FPA published an article, “5 Steps to Calming Upset Clients,” that reinforced Singer’s conclusions. Author Barbara Kay noted the five steps are to listen, acknowledge, agree, add your perspective, and resolve.

“These five steps, employed with skillful diplomacy, build a foundation for resolution,” Kay wrote.

But note that if your client is still stuck in an emotionally charged state, it’s best to tell them you’re going to explore options for them while they take a little time to calm down.

No. 3: See the Opportunity
There’s always a silver lining.

With these reduced prices, there’s a buying opportunity, Scott Wren, senior equity strategist for Wells Fargo told Financial Planning.

“You should be buying the sectors that have been hit the worst,” Wren said he advised clients.

Plus, the Fed and the Bank of England are less likely to raise interest rates this year like they’d planned, Nigel Green said. When they do raise them, they’re likely to be more cautious.

“Fortunately the Fed and the Bank of England now have time to evaluate if an imminent interest rate rise is necessary,” Green said in a news release. “If the Chinese stock market had fallen after any interest rate rises, the fallout could have been much, much worse.”

No. 4: Be Comforted by History
We were overdue for a market correction, experts say.

“We have not seen a correction for a while,” Joe Davis, chief global economist at Vanguard told Financial Advisor Magazine. “If the catalyst had not been China, it would have been something else.”

Jacobsen wrote in the Wells Fargo blog post that historically for corrections since December 1949, the average gain is 47 percent (a median of 32.4 percent) and the average duration from trough to the next peak is 495 days (a median of 289 days). The first peak in this correction occurred on May 21, 2015, when the S&P 500 was at a high $2,130.82, and as of today (Aug. 27) we are 96 days into the correction zone.

Plus, Jacobsen said, advances are longer and more powerful than corrections.

“The current correction, I think, will rebound more quickly than 2011’s or 1953’s [corrections],” Jacobsen reassured readers. “Growth is more robust than market prices are suggesting.”

So just like you tell your clients not to panic, we tell you not to panic. As FPA members, you have many resources at your disposal to help you through this correction.
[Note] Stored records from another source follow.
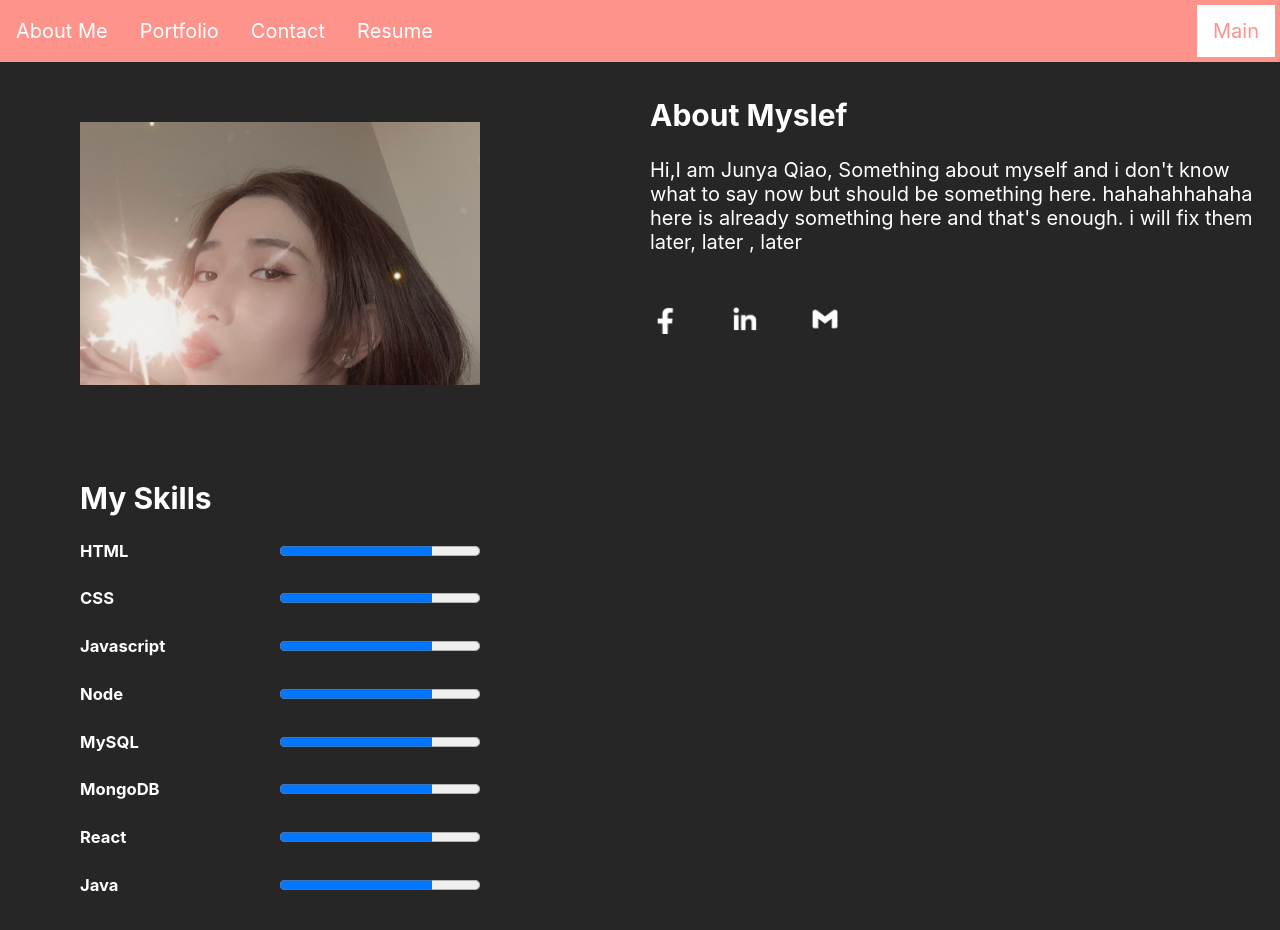
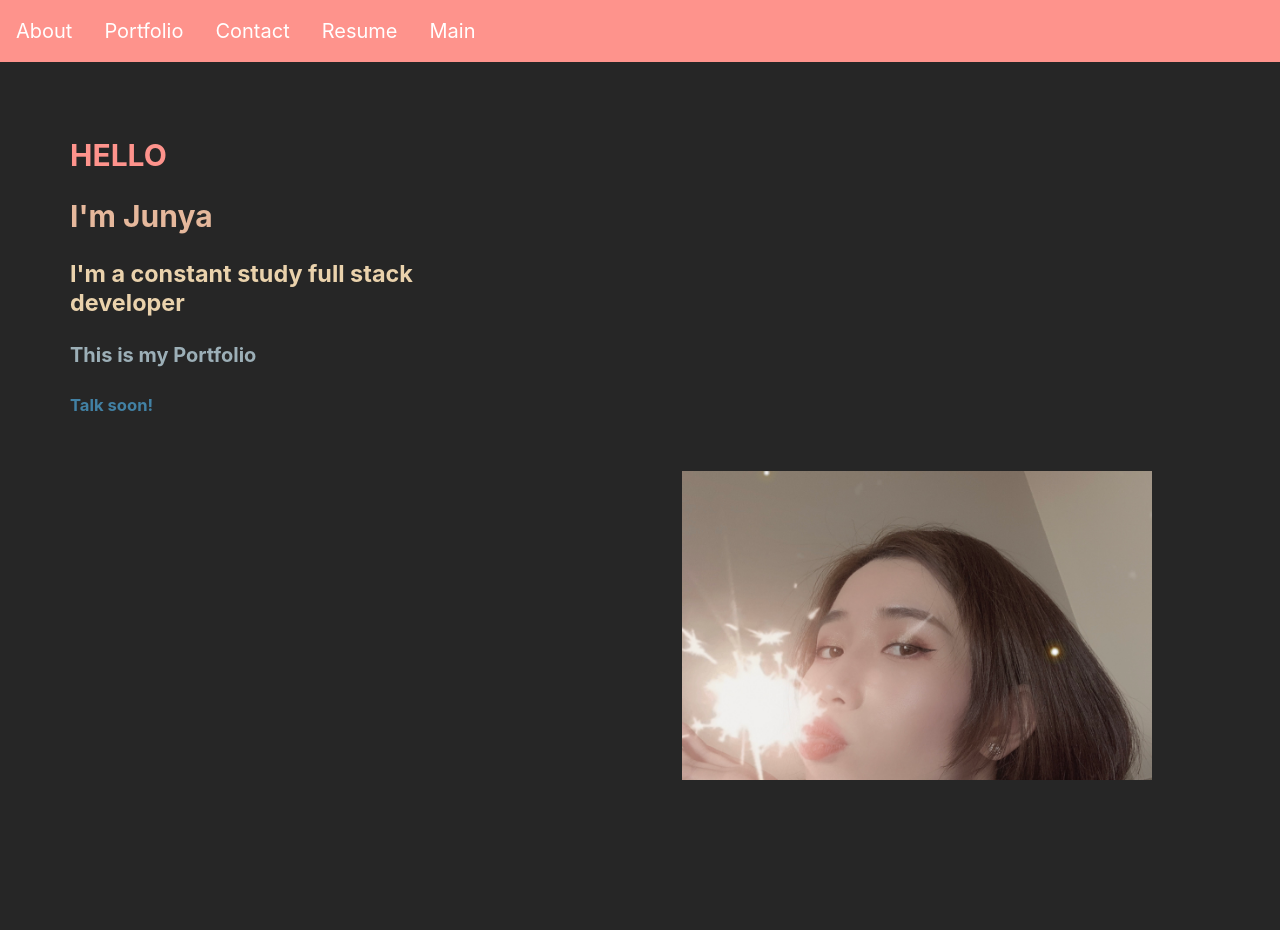
Before and after one commit to JunyaQ/Bootcamp_challenge20_NewPortfolio, a React (Create React App) app: page / in a window 1280 px wide. After the commit the page ends 800 px from the top, so only its background shows below. Built offline with nearby package versions, Linux system fonts and the light colour scheme.

Commit message:
change nav to props for page change use

```diff
--- a/src/App.js
+++ b/src/App.js
@@ -1,16 +1,16 @@
 // /import logo from './logo.svg';
 import './App.css';
 import Nav from './component/Nav';
-//import Main from './component/Main';
-import About from './component/About';
+import Main from './component/Main';
+//import About from './component/About';
 
 function App() {
   return (
     <div>
        <Nav></Nav>
       <main>
-      <About></About>
-       {/*<Main></Main>*/}
+      {/*<About></About>*/}
+       <Main></Main>
       </main>
     </div>
   );
--- a/src/component/Main/index.jsx
+++ b/src/component/Main/index.jsx
@@ -1,5 +1,6 @@
 import React from "react";
 import person from "../../assets/person.JPG"
+
 function Main(){
 
     return(
--- a/src/component/Nav/index.jsx
+++ b/src/component/Nav/index.jsx
@@ -1,19 +1,21 @@
 import React from "react";
-function Nav(){
-  const onClickHandler = () => {
-    console.log("click handled")
-  }
+function Nav(props){
+
+const navbar = ["About","Portfolio","Contact","Resume","Main"];
     return (
 <section className="nav-bar">
 <ul>
-  <li className="nav-item"><a href="#about" onClick={() =>onClickHandler()}>About Me</a></li>
-  <li className="nav-item"><a href="#portfolio" onClick={() =>onClickHandler()}>Portfolio</a></li>
-  <li className="nav-item"><a href="#contact" onClick={() =>onClickHandler()}>Contact</a></li>
-  <li className="nav-item"><a href="#resume" onClick={() =>onClickHandler()}>Resume</a></li>
-  <li className="nav-right"><a class="active" href="#main">Main</a></li>
+  {navbar.map(item=>(
+    <li className="nav-item" key={item}>
+      <a href={"#"+item}
+      onClick={()=> props.handlePageChange(item)}
+      className={props.currentPage === item ? 'nav-link active' : 'nav-link'}>
+        {item}
+      </a>
+    </li>
+  ))}
 </ul>
 </section>
-    )
+ )
 }
-
 export default Nav;
```
Also changed, not shown: src/component/Contact/index.jsx (added, +9 -0 lines), src/component/Portfolio/index.jsx (added, +9 -0 lines), src/component/Resume/index.jsx (added, +9 -0 lines).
Check out our Knowledge Circles, discuss the current market and how you’re handing it with clients on FPA Connect, and stay connected with your local chapter.

HeadshotAna Trujillo
Associate Editor
Journal of Financial Planning
Denver, Colo.